* [TASK STATEMENT] Say how many lines in the data hold "thistle". Nothing else belongs in the answer.

▬▬▬▬▬▬▬▬▬▬

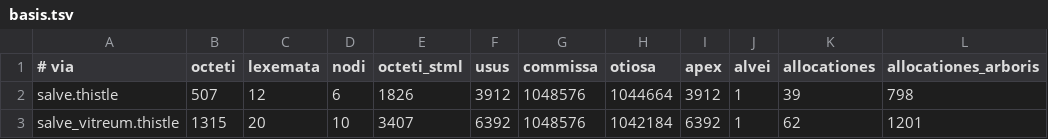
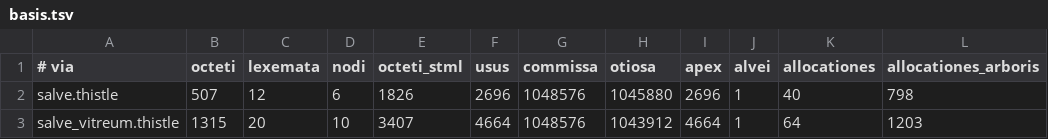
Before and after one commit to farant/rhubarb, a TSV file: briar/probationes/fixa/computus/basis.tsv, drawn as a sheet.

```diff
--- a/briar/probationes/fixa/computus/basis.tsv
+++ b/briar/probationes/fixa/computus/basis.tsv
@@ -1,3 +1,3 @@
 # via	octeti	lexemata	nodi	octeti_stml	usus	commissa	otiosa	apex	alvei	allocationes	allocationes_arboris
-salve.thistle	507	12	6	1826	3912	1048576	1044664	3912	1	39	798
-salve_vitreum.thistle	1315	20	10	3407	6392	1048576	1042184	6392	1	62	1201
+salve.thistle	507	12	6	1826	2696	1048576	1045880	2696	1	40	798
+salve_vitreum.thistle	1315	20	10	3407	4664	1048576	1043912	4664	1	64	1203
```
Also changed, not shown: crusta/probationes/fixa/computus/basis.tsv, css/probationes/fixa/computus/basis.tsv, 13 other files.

▬▬▬▬▬▬▬▬▬▬

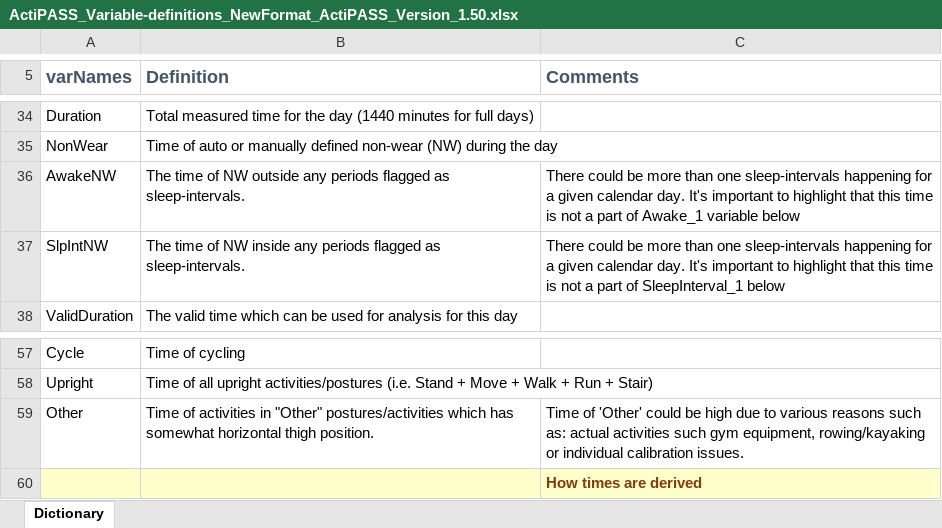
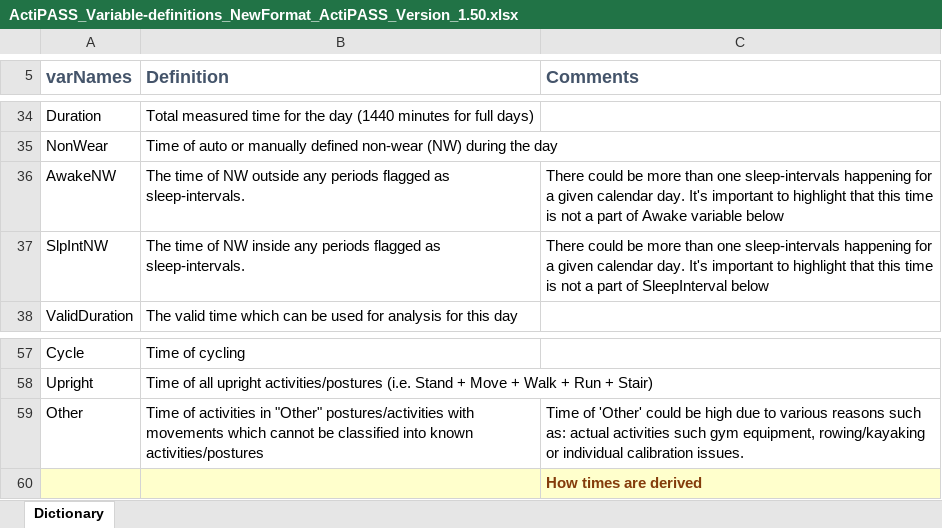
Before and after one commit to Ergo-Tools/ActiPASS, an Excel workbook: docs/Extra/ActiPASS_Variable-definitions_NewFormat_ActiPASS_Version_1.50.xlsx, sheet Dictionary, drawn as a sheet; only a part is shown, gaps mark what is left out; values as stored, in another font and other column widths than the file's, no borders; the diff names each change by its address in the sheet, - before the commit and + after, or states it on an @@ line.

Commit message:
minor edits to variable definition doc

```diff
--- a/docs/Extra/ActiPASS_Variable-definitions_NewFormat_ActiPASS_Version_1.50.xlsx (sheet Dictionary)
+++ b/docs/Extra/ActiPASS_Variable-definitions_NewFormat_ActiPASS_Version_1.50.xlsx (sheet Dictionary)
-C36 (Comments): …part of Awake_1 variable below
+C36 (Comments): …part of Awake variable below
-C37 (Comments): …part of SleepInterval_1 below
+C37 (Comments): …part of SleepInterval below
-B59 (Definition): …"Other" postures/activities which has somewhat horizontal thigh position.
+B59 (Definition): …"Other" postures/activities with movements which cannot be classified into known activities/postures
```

▬▬▬▬▬▬▬▬▬▬

* [ANSWER] 4